A type of comic narrative poetry, Hudibrastic verse (Hudibrastics) consists of jangling eight-syllable rhyming couplets. It is named after Samuel Butler’s satirical long poem Hudibras (1663–1680), which uses deliberately absurd, iambic tetratmeter couplets to ridicule and attack the Puritans. Here is an example from Canto III:
He would an elegy compose
On maggots squeez’d out of his nose;
In lyric numbers write an ode on
His mistress, eating a black-pudden;
And, when imprison’d air escap’d her,
It puft him with poetic rapture.
Jonathan Swift used the octosyllabic rhyming couplet with greater variety, as in these lines from “Vanbrugh’s House” (1703):
So, Modern Rhymers strive to blast
The Poetry of Ages past,
Which having wisely overthrown,
They from it’s Ruins build their own.

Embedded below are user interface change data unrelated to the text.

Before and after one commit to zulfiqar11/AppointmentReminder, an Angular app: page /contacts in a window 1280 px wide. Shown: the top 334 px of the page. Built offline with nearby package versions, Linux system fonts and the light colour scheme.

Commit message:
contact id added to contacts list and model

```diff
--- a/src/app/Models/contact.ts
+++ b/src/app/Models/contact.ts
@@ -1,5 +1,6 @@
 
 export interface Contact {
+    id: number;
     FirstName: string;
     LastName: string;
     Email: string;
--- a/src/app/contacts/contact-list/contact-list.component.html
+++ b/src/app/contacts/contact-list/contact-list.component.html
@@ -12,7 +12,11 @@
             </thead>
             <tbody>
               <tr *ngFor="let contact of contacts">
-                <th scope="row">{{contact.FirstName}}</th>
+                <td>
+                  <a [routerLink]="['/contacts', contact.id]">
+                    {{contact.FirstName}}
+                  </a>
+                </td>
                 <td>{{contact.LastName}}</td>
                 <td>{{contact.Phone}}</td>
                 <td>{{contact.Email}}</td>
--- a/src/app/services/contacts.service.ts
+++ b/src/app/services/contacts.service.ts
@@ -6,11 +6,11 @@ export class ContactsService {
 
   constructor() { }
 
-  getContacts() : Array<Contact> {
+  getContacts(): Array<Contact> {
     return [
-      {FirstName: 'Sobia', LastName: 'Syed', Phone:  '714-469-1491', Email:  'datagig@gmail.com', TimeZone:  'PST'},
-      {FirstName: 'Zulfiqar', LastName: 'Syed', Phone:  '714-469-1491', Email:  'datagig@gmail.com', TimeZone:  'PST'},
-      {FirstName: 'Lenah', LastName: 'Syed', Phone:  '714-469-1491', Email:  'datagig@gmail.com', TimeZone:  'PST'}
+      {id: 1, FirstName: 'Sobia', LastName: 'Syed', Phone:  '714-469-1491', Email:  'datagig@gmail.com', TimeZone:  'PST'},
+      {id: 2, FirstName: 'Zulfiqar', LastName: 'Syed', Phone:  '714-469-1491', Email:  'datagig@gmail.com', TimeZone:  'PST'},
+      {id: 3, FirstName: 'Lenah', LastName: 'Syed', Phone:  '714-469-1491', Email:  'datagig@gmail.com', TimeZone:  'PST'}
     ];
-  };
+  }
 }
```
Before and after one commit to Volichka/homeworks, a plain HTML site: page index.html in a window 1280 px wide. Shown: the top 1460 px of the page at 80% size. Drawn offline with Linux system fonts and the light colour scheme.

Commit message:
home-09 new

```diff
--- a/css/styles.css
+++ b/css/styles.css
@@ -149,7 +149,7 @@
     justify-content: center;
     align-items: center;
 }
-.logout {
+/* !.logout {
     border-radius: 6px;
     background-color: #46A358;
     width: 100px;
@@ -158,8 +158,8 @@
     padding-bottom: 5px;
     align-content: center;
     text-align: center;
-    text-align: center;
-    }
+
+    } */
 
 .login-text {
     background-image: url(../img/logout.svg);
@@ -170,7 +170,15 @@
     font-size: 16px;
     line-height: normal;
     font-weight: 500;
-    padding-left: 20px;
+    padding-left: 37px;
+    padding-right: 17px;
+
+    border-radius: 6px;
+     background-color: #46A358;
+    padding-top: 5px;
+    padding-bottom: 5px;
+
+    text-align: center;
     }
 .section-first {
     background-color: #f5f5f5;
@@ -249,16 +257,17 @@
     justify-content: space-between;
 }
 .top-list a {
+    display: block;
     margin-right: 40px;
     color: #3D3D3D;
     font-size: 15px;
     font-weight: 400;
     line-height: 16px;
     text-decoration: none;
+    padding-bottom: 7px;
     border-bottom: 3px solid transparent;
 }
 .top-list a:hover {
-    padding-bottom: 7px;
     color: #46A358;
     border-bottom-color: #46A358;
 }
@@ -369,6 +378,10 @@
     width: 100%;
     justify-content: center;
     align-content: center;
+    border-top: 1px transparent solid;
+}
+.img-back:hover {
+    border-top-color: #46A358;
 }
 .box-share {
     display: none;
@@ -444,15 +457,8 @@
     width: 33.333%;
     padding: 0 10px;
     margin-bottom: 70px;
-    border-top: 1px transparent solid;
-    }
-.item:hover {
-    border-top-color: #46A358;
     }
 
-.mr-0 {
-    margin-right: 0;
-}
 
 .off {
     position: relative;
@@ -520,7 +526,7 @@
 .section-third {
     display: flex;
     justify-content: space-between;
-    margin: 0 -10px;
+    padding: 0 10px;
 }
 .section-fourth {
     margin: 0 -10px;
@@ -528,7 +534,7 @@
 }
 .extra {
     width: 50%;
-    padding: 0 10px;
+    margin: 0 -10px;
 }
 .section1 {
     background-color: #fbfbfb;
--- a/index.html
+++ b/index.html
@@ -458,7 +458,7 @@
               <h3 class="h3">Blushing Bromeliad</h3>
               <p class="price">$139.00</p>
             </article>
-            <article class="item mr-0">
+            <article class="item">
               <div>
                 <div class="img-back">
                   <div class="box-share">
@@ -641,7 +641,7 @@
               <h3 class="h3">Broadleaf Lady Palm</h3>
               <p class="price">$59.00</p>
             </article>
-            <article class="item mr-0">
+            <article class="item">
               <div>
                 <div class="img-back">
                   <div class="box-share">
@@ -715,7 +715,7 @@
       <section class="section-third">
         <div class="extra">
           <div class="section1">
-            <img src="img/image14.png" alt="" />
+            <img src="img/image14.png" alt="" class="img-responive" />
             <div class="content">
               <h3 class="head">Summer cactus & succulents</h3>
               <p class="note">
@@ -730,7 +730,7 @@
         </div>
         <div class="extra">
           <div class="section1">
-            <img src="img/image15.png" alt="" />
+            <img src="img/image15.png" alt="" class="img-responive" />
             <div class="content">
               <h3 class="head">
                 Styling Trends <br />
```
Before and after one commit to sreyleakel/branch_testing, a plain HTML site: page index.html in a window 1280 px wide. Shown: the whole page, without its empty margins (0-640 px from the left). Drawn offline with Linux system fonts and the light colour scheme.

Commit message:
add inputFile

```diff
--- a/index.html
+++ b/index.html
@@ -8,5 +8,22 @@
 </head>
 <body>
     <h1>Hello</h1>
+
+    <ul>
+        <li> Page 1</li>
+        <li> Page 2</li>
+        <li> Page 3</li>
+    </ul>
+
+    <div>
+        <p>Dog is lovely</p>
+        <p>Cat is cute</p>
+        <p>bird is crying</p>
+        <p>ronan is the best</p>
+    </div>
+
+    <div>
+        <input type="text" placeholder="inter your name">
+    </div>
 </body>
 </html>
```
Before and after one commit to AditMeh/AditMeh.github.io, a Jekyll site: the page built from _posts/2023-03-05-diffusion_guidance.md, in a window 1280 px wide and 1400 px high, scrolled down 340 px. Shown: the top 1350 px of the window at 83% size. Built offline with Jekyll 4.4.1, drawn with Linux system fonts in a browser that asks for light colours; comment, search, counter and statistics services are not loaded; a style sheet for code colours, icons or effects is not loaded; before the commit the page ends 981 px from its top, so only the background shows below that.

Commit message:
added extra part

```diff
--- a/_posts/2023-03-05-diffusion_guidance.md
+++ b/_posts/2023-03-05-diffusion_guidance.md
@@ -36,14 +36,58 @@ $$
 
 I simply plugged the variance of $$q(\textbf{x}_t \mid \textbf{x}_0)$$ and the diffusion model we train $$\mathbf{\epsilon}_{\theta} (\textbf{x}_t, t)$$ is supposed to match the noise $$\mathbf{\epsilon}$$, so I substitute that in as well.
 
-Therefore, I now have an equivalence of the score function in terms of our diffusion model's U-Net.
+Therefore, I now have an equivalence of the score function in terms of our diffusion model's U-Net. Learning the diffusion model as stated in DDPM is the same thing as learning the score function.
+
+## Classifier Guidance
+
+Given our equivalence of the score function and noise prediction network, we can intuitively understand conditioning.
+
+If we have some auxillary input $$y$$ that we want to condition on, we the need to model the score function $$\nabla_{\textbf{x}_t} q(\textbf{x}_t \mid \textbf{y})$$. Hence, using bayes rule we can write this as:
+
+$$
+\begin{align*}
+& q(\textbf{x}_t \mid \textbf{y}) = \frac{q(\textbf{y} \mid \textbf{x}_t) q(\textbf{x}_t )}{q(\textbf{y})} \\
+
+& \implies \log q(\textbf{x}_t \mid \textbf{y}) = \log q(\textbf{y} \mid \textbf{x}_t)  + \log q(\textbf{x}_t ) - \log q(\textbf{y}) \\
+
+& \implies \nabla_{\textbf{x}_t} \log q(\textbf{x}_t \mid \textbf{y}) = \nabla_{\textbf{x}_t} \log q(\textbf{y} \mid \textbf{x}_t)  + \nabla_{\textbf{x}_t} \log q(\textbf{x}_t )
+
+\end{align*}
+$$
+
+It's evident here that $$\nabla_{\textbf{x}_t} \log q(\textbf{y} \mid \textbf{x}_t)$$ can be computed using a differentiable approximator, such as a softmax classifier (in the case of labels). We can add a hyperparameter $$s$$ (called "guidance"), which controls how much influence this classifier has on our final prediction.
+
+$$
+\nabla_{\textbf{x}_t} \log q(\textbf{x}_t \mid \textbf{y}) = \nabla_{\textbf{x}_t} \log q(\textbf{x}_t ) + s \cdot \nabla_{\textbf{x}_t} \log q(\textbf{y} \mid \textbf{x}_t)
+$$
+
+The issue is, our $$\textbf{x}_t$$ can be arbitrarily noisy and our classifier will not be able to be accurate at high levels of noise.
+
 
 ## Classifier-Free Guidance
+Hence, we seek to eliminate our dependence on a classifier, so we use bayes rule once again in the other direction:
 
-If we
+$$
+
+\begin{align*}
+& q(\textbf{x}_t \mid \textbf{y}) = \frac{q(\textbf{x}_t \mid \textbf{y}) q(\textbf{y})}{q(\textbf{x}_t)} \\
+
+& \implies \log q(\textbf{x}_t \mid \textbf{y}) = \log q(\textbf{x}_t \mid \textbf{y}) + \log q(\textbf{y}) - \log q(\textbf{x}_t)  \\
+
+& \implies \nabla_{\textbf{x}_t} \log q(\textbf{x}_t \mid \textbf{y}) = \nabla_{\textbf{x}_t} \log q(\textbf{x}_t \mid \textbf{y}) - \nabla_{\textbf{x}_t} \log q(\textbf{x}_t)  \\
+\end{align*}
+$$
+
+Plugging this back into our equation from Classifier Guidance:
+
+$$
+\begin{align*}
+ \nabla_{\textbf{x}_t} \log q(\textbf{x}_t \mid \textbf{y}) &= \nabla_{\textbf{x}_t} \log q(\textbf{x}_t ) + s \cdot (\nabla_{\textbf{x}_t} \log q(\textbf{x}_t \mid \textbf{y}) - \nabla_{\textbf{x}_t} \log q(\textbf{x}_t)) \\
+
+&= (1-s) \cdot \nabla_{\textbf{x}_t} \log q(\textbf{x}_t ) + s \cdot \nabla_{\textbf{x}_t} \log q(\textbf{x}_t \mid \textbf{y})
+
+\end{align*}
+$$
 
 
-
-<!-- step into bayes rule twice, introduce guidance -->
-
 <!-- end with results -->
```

Swift’s use of Hudibrastics provided a model for contemporaries, such as Oliver Goldsmith (“New Simile, in the Manner of Swift,” 1765) and Alexander Pope (“The Seventh Epistle of the First Book of Horace, Imitated in the Manner of Dr. Swift,” 1739), and pointed the way to the use of modern Hudibrastics, such as W. H. Auden’s 1940 “New Year Letter.” John Barth, who based his novel The Sot-Weed Factor (1960) on a poem in Hudibrastics by Ebenezer Cook (ca. 1672–1732), declared: “The Hudibrastic couplet, like Herpes simplex, is a contagion more easily caught than cured.”